What exactly does:
"Watch how quick she finds a job with her newly earned fame."
What doors are being opened that were not open before?
From 1985 to 1989, Yates practiced with the law firm King & Spalding in Atlanta. In 1989, she was hired as Assistant U.S. Attorney by Bob Barr for the U.S. Attorney's Office for the Northern District of Georgia. In 1994, she became Chief of the Fraud and Public Corruption Section. She was the lead prosecutor in the case of Eric Rudolph, who committed the Centennial Olympic Park bombing, a terrorist convicted for a series of anti-abortion and anti-gay bombings across the southern United States between 1996 and 1998, which killed two people and injured over 120 others.She rose to First Assistant U.S. Attorney in 2002 and to Acting U.S. Attorney in 2004. In the U.S. Attorney's office she held leadership positions under both Republican and Democratic administrations.
President Barack Obama nominated Yates to be U.S. Attorney in the Northern District of Georgia. She was confirmed by the Senate on March 10, 2010. During her time as a U.S. Attorney, Yates was appointed by Attorney General Eric Holder to serve as Vice Chair of the Attorney General's Advisory Committee.
Deputy Attorney General
On May 13, 2015, the United States Senate voted 84–12 to confirm Yates as Deputy Attorney General of the United States, the second-highest-ranking position in the Justice Department; during her confirmation hearing, Senator Jeff Sessions encouraged her to resist unlawful orders.
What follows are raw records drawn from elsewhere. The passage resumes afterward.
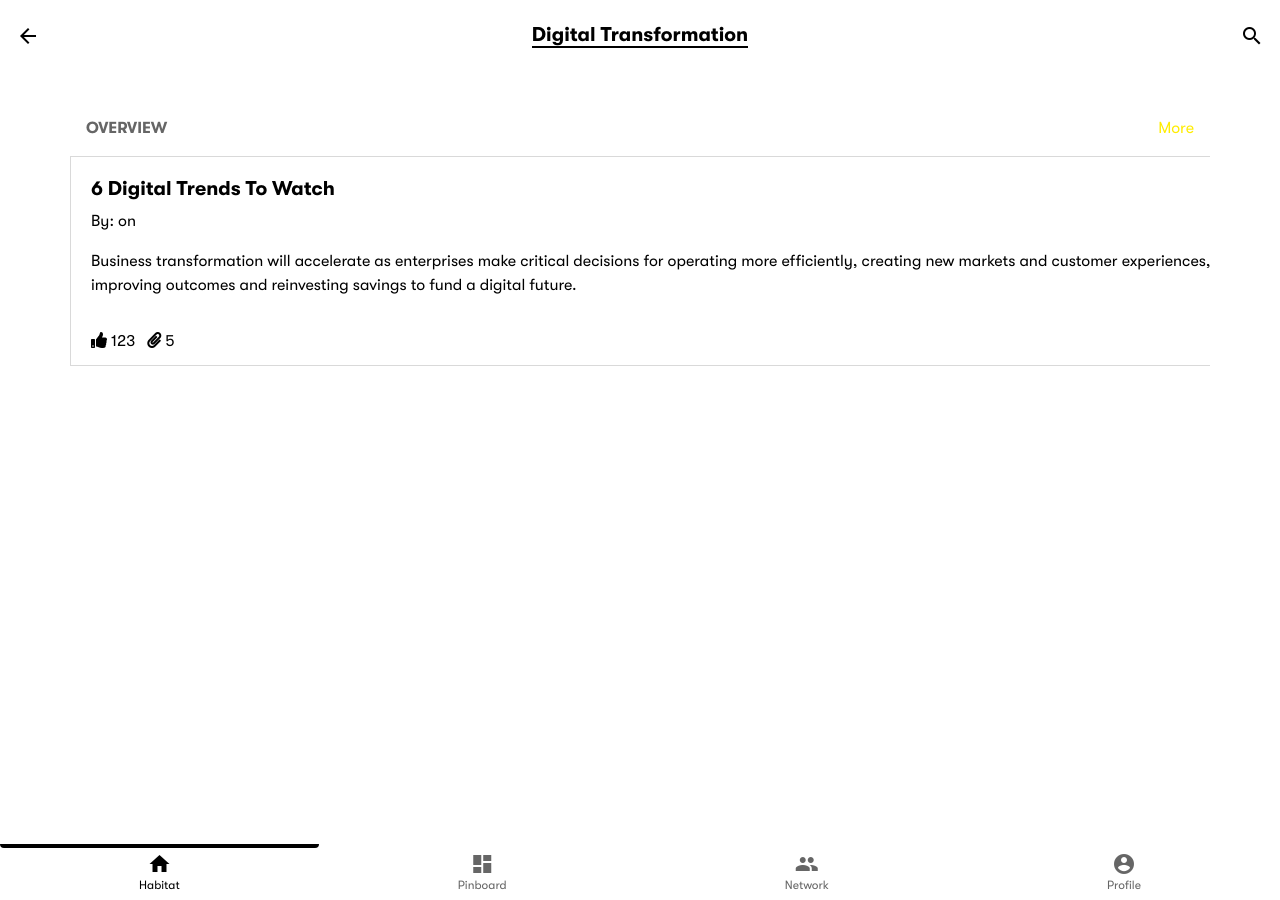
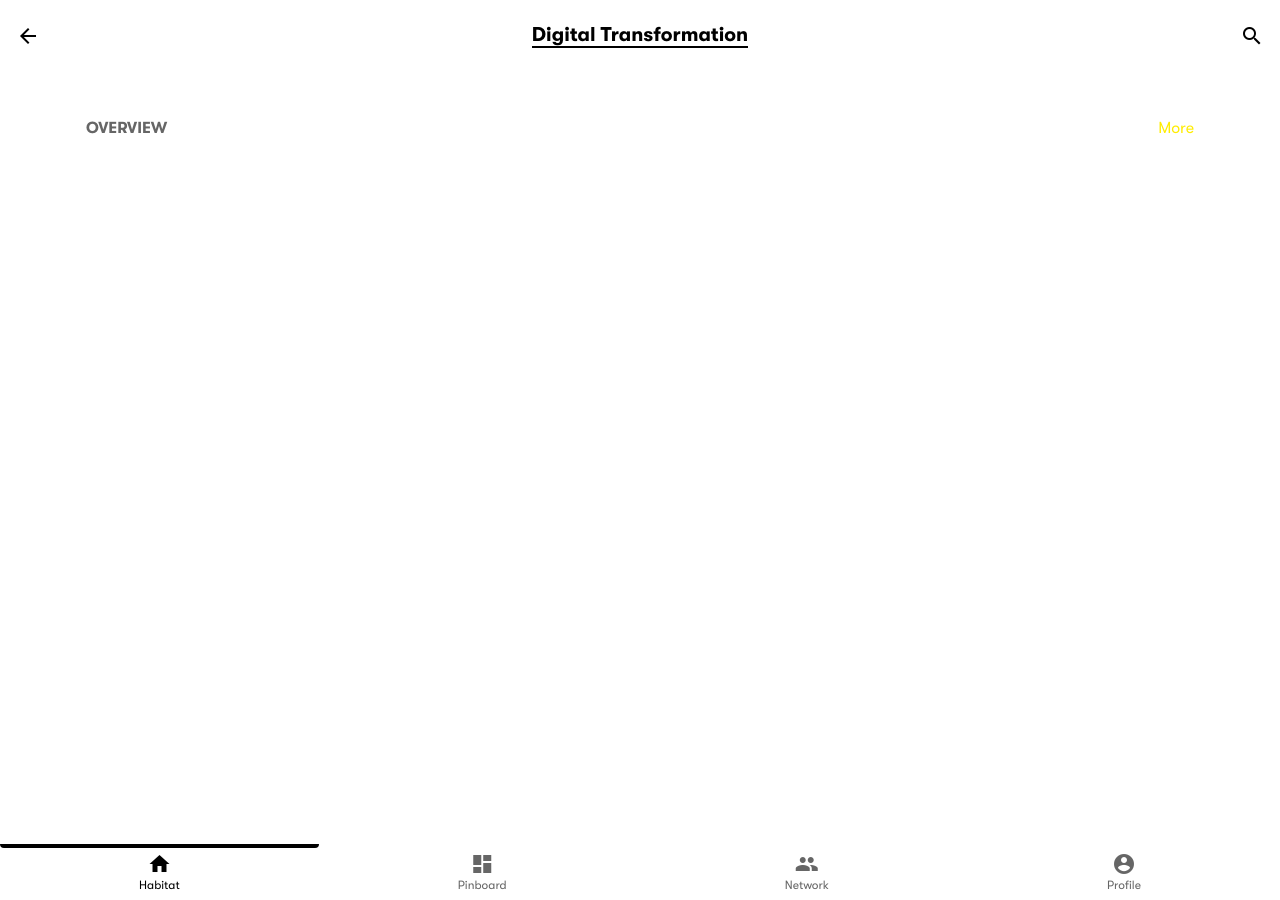
Before and after one commit to jsprlprd/digital-habitat, a Jekyll site: the page built from my-habitat/digital-transformation.html, in a window 1280 px wide. Built offline with Jekyll 4.4.1, drawn with Linux system fonts in a browser that asks for light colours; nearby versions of some CDN libraries.

Commit message:
Update digital-transformation.html

```diff
--- a/my-habitat/digital-transformation.html
+++ b/my-habitat/digital-transformation.html
@@ -18,7 +18,7 @@
 </div>
 
 <div class="row card-scrollable">
-  {% assign blogs = site.blogs | sort:"order" %}
+  {% assign blogs = site.blogs | sort:"order" | where: "categories", "overview" %}
   {% for blog in blogs %}
     <div class="card">
       <div class="card-body">
```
She served under Attorney General Loretta Lynch, who took office shortly before Yates's confirmation.
Yates, in her confirmation hearing, agrees with Senator Sessions
that an attorney general has the duty to disobey unlawful orders.
As Deputy Attorney General, Yates was responsible for the day-to-day operations of the Justice Department, which included approximately 113,000 employees. In 2015, she authored the policy, known as the "Yates memo" prioritizing the prosecution of executives for corporate crimes. During the final days of the Obama administration, she oversaw the review of 16,000 petitions for executive clemency, making recommendations to the President.